___ INPUT

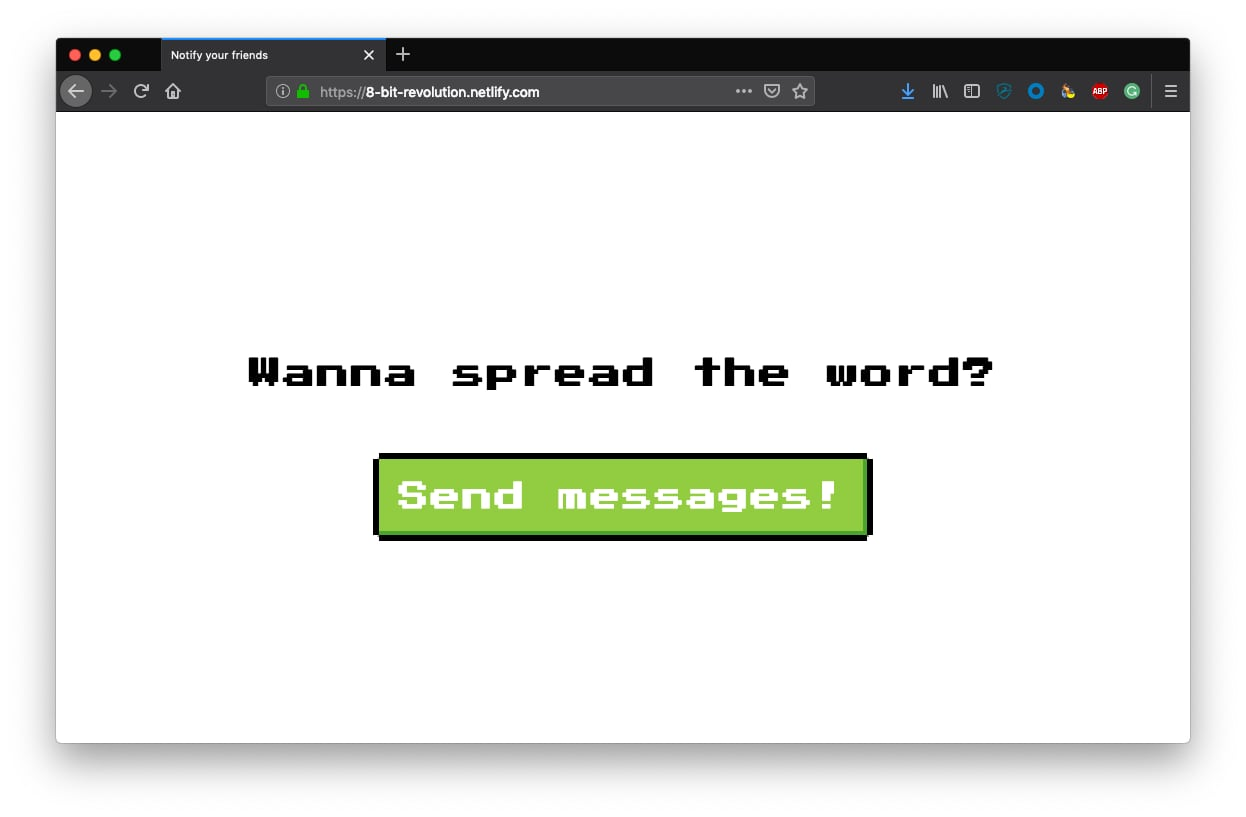
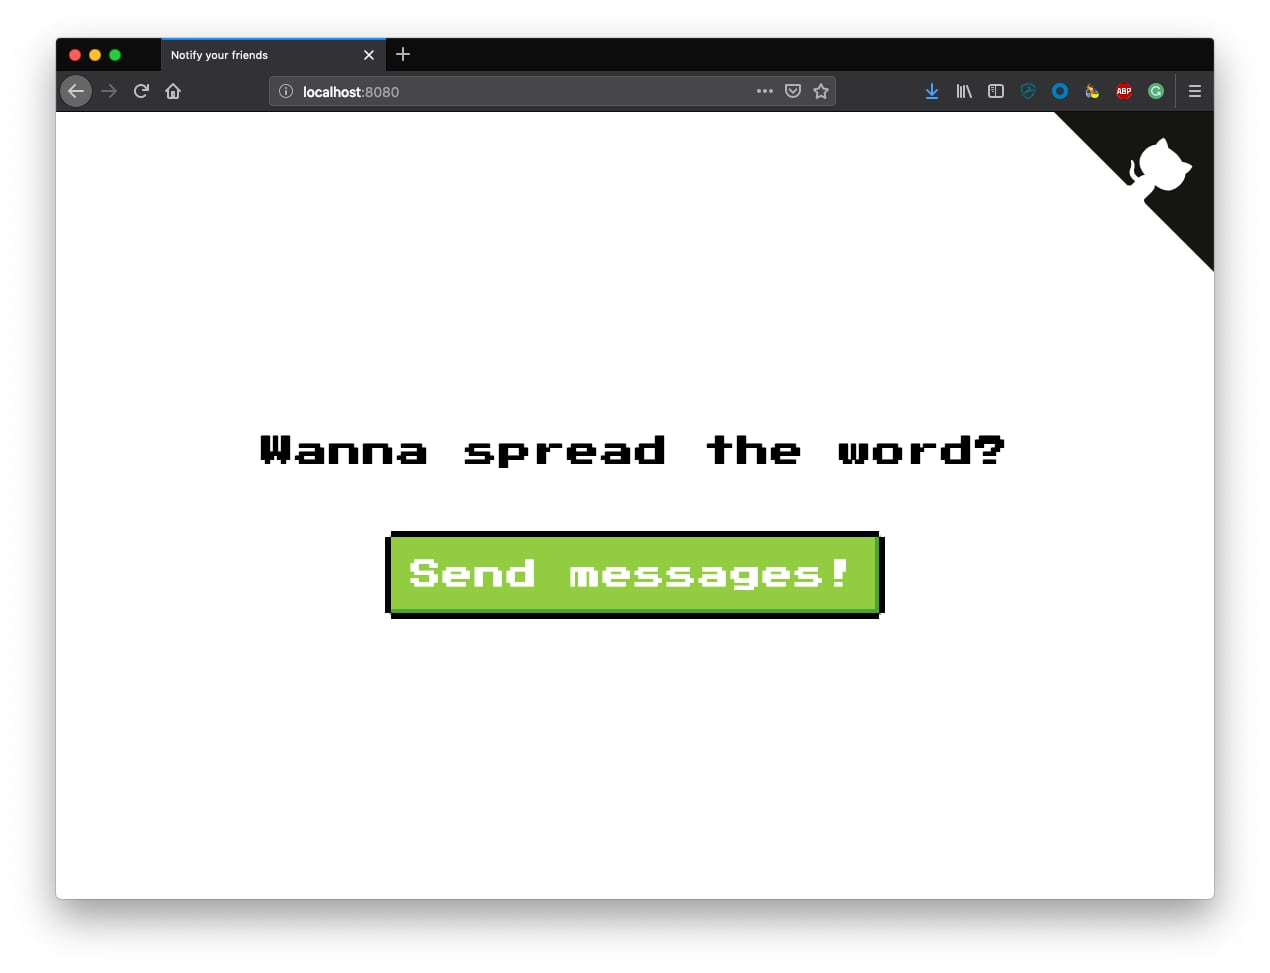
Update readme and add github ribbon

diff --git a/dist/index.html b/dist/index.html
@@ -13,6 +13,56 @@
   </head>
 
   <body>
+    <a
+      href="https://your-url"
+      class="github-corner"
+      aria-label="View source on GitHub"
+      ><svg
+        width="160"
+        height="160"
+        viewBox="0 0 250 250"
+        style="fill:#151513; color:#fff; position: absolute; top: 0; border: 0; right: 0;"
+        aria-hidden="true"
+      >
+        <path d="M0,0 L115,115 L130,115 L142,142 L250,250 L250,0 Z"></path>
+        <path
+          d="M128.3,109.0 C113.8,99.7 119.0,89.6 119.0,89.6 C122.0,82.7 120.5,78.6 120.5,78.6 C119.2,72.0 123.4,76.3 123.4,76.3 C127.3,80.9 125.5,87.3 125.5,87.3 C122.9,97.6 130.6,101.9 134.4,103.2"
+          fill="currentColor"
+          style="transform-origin: 130px 106px;"
+          class="octo-arm"
+        ></path>
+        <path
+          d="M115.0,115.0 C114.9,115.1 118.7,116.5 119.8,115.4 L133.7,101.6 C136.9,99.2 139.9,98.4 142.2,98.6 C133.8,88.0 127.5,74.4 143.8,58.0 C148.5,53.4 154.0,51.2 159.7,51.0 C160.3,49.4 163.2,43.6 171.4,40.1 C171.4,40.1 176.1,42.5 178.8,56.2 C183.1,58.6 187.2,61.8 190.9,65.4 C194.5,69.0 197.7,73.2 200.1,77.6 C213.8,80.2 216.3,84.9 216.3,84.9 C212.7,93.1 206.9,96.0 205.4,96.6 C205.1,102.4 203.0,107.8 198.3,112.5 C181.9,128.9 168.3,122.5 157.7,114.1 C157.9,116.9 156.7,120.9 152.7,124.9 L141.0,136.5 C139.8,137.7 141.6,141.9 141.8,141.8 Z"
+          fill="currentColor"
+          class="octo-body"
+        ></path></svg></a
+    ><style>
+      .github-corner:hover .octo-arm {
+        animation: octocat-wave 560ms ease-in-out;
+      }
+      @keyframes octocat-wave {
+        0%,
+        100% {
+          transform: rotate(0);
+        }
+        20%,
+        60% {
+          transform: rotate(-25deg);
+        }
+        40%,
+        80% {
+          transform: rotate(10deg);
+        }
+      }
+      @media (max-width: 500px) {
+        .github-corner:hover .octo-arm {
+          animation: none;
+        }
+        .github-corner .octo-arm {
+          animation: octocat-wave 560ms ease-in-out;
+        }
+      }
+    </style>
     <p class="successMsg" role="alert" hidden>Messages sent...</p>
     <p class="errorMsg" role="alert" hidden>Something went wrong...</p>
     <form name="contact" class="form" method="POST" data-netlify="true">

diff --git a/README.md b/README.md
@@ -1,9 +1,25 @@
 # 8-bit-revolution
 
-> aka "How to send messages on [Netlify](https://www.netlify.com/) using [Twilio](https://www.twilio.com/) and serverless functions
+> aka "How to send text messages from your static site using [Netlify](https://www.netlify.com/), [Twilio](https://www.twilio.com/) and serverless functions
 
-[![Deploy to Netlify](https://www.netlify.com/img/deploy/button.svg)](https://app.netlify.com/start/deploy?repository=https://github.com/stefanjudis/netlify-message-notifier)
-
-Tell your friends how much you like 8-bit via text... every day!
+Tell your friends how much you like 8-bit via text (SMS or WhatsApp)... every day! As much as you want!
 
 ![Website of 8-bit-revolution including "spread the word" and a "send messages button](./screenshot.jpg)
+
+## How does this work?
+
+Using serverless functions you can build all the HTTP you need to power your static site (finally!!!). This example site uses Netlify Lambda to send messages to all of your friends using Twilio.
+
+## Setup
+
+[![Deploy to Netlify](https://www.netlify.com/img/deploy/button.svg)](https://app.netlify.com/start/deploy?repository=https://github.com/stefanjudis/8-bit-revolution)
+
+To set this project up yourself you can hit the button (👆) which leads you to a one-click install solution. What you need is a Twilio account and number and the numbers of your friends.
+
+You can watch me setting it up in real time! 🙈
+
+TODO youtube video!
+
+## Learn more
+
+You can find out more on how this is done by reading the tutorial on [twilio.com-TODO](...).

______

WORK REQUIRED: In the entries, some lines may contain the word "class". Give how many do, as a number by itself.

SOLUTION TO THE PROBLEM: 6